▸ Goal of the exercise: Could you return every record below word for word, leaving out the pictures?

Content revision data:
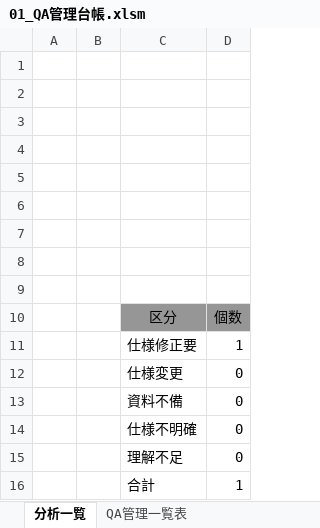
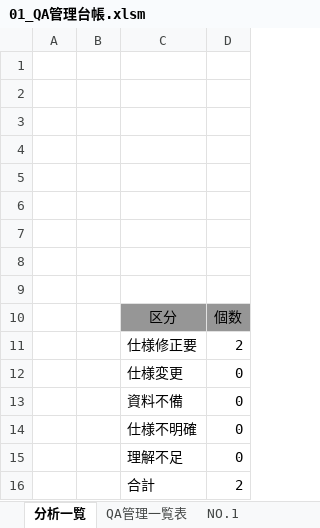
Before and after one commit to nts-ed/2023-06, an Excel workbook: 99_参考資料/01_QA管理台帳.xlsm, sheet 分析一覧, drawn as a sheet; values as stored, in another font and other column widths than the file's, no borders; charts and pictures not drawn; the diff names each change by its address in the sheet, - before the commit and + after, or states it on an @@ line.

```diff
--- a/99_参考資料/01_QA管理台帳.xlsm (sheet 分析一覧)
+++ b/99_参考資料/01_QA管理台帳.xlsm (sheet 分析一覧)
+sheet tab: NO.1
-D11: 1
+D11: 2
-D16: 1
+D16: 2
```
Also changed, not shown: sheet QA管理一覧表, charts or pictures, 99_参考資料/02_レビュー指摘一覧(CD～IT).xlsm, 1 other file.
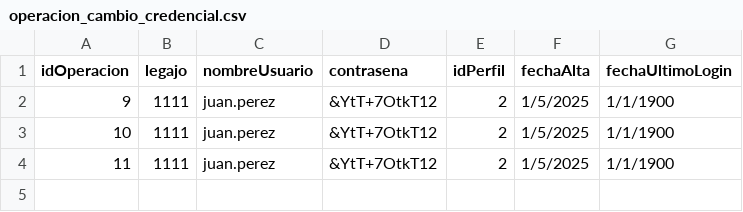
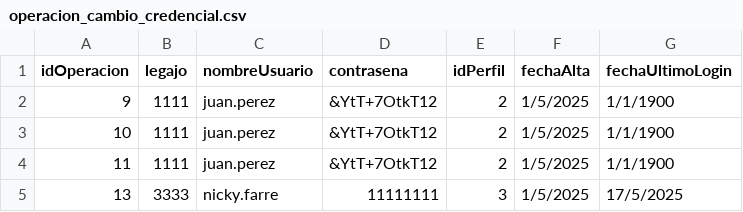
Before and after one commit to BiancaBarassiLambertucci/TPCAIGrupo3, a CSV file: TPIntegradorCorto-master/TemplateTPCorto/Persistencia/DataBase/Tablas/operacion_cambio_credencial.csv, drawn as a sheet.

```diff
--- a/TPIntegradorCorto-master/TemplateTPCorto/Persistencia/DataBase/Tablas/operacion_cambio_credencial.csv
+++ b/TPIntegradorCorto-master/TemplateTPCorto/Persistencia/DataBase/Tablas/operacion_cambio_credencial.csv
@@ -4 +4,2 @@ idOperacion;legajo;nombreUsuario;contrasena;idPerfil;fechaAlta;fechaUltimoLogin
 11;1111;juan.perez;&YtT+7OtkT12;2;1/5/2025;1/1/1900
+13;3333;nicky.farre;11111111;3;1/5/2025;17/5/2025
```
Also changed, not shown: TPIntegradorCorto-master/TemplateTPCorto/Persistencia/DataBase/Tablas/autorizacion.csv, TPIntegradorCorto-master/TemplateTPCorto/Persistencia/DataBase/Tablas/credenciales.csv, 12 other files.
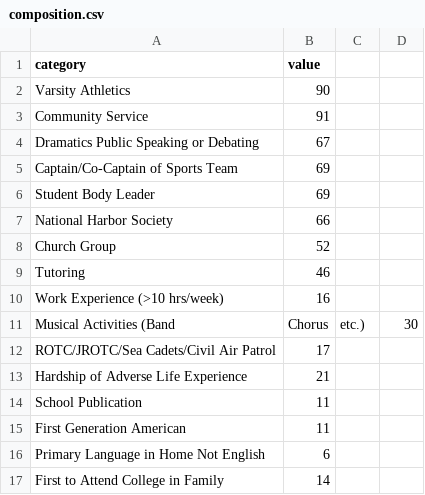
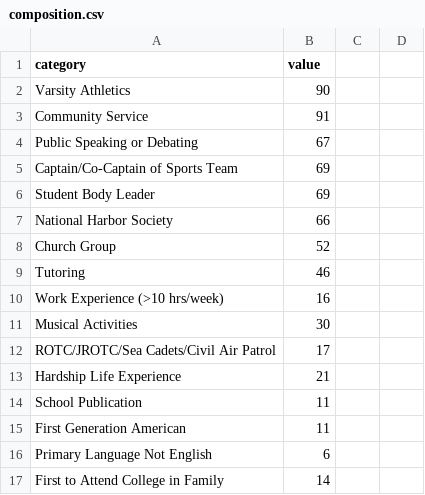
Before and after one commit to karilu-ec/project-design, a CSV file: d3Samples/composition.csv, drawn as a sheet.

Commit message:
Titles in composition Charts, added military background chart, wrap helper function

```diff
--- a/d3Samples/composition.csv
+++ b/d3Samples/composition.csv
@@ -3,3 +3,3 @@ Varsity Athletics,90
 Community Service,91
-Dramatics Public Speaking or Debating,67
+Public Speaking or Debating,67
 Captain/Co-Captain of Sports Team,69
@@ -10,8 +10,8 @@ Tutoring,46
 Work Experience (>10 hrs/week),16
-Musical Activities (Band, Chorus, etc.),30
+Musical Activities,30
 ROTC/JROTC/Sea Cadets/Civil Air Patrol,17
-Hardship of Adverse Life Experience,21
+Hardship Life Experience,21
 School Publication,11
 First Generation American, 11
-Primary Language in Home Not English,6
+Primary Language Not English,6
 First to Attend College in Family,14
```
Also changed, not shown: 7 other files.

▸ Response to the exercise:
Before and after one commit to nts-ed/2023-06, an Excel workbook: 99_参考資料/01_QA管理台帳.xlsm, sheet 分析一覧, drawn as a sheet; values as stored, in another font and other column widths than the file's, no borders; charts and pictures not drawn; the diff names each change by its address in the sheet, - before the commit and + after, or states it on an @@ line.

```diff
--- a/99_参考資料/01_QA管理台帳.xlsm (sheet 分析一覧)
+++ b/99_参考資料/01_QA管理台帳.xlsm (sheet 分析一覧)
+sheet tab: NO.1
-D11: 1
+D11: 2
-D16: 1
+D16: 2
```
Also changed, not shown: sheet QA管理一覧表, charts or pictures, 99_参考資料/02_レビュー指摘一覧(CD～IT).xlsm, 1 other file.
Before and after one commit to BiancaBarassiLambertucci/TPCAIGrupo3, a CSV file: TPIntegradorCorto-master/TemplateTPCorto/Persistencia/DataBase/Tablas/operacion_cambio_credencial.csv, drawn as a sheet.

```diff
--- a/TPIntegradorCorto-master/TemplateTPCorto/Persistencia/DataBase/Tablas/operacion_cambio_credencial.csv
+++ b/TPIntegradorCorto-master/TemplateTPCorto/Persistencia/DataBase/Tablas/operacion_cambio_credencial.csv
@@ -4 +4,2 @@ idOperacion;legajo;nombreUsuario;contrasena;idPerfil;fechaAlta;fechaUltimoLogin
 11;1111;juan.perez;&YtT+7OtkT12;2;1/5/2025;1/1/1900
+13;3333;nicky.farre;11111111;3;1/5/2025;17/5/2025
```
Also changed, not shown: TPIntegradorCorto-master/TemplateTPCorto/Persistencia/DataBase/Tablas/autorizacion.csv, TPIntegradorCorto-master/TemplateTPCorto/Persistencia/DataBase/Tablas/credenciales.csv, 12 other files.
Before and after one commit to karilu-ec/project-design, a CSV file: d3Samples/composition.csv, drawn as a sheet.

Commit message:
Titles in composition Charts, added military background chart, wrap helper function

```diff
--- a/d3Samples/composition.csv
+++ b/d3Samples/composition.csv
@@ -3,3 +3,3 @@ Varsity Athletics,90
 Community Service,91
-Dramatics Public Speaking or Debating,67
+Public Speaking or Debating,67
 Captain/Co-Captain of Sports Team,69
@@ -10,8 +10,8 @@ Tutoring,46
 Work Experience (>10 hrs/week),16
-Musical Activities (Band, Chorus, etc.),30
+Musical Activities,30
 ROTC/JROTC/Sea Cadets/Civil Air Patrol,17
-Hardship of Adverse Life Experience,21
+Hardship Life Experience,21
 School Publication,11
 First Generation American, 11
-Primary Language in Home Not English,6
+Primary Language Not English,6
 First to Attend College in Family,14
```
Also changed, not shown: 7 other files.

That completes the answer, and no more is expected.